That’s why we signed the Small Business Borrowers’ Bill of Rights. This agreement was created by the Responsible Business Lending Coalition, which is committed to promoting responsible practices and combating irresponsible and predatory lending to our least protected sector, small business owners.
The full text of the Small Business Borrowers’ Bill of Rights is here, but here’s the overview:
The right to transparent pricing and terms
No hidden fees
The right to non-abusive products
No debt traps
No “double dipping”
No hidden prepayment charges
Prompt prepayment assistance
Responsive complaint management
Clear notice regarding referrals

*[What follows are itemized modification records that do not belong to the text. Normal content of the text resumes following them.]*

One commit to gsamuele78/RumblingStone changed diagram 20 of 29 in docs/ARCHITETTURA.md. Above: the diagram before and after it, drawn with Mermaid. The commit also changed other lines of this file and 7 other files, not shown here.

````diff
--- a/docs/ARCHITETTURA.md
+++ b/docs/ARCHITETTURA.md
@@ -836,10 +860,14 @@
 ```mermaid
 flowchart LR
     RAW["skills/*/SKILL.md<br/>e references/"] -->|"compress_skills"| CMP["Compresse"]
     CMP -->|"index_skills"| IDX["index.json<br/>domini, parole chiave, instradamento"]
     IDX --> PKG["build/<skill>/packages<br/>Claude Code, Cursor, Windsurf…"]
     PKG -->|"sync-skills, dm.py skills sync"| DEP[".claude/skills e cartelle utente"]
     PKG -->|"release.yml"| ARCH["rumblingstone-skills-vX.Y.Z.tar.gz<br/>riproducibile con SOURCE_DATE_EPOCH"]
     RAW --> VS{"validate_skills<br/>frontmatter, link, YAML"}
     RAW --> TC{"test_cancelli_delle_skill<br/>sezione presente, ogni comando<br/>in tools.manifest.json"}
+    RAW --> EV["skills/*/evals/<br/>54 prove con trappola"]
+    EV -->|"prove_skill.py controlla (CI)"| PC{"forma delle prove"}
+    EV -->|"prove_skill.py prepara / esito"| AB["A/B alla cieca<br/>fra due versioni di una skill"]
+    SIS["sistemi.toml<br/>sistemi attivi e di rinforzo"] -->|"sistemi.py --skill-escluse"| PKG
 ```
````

The right to responsible underwriting
Believe in the borrower
Alignment of interests
Responsible credit reporting
The right to fair treatment from brokers
Transparent loan options
Transparent broker fees
Empower borrowers to make informed financing decisions
Disclosure of conflicts of interest
No fees for failure
Responsive complaint management
The right to inclusive credit access
The right to fair collection practices
Like the other signatories of the Small Business Borrowers’ Bill of Rights, we believe that a transparent and fair system is more sustainable than one built to maximize lenders’ profits at the cost of borrowers’ success. We see ourselves as aligned with the companies we fund, both financially—the faster they grow, the better our performance—and ideologically. After all, we’re a startup, too, and we get excited when we see a startup solving a thorny problem in an inventive way.
In 2017, Lighter Capital will be working hard to increase borrowers’ trust and satisfaction in online lenders. If you have any questions about our process, the Small Business Borrowers’ Bill of Rights, or how our revenue-based financing compares with other debt financing structures, please reach out. We’d be happy to answer your questions.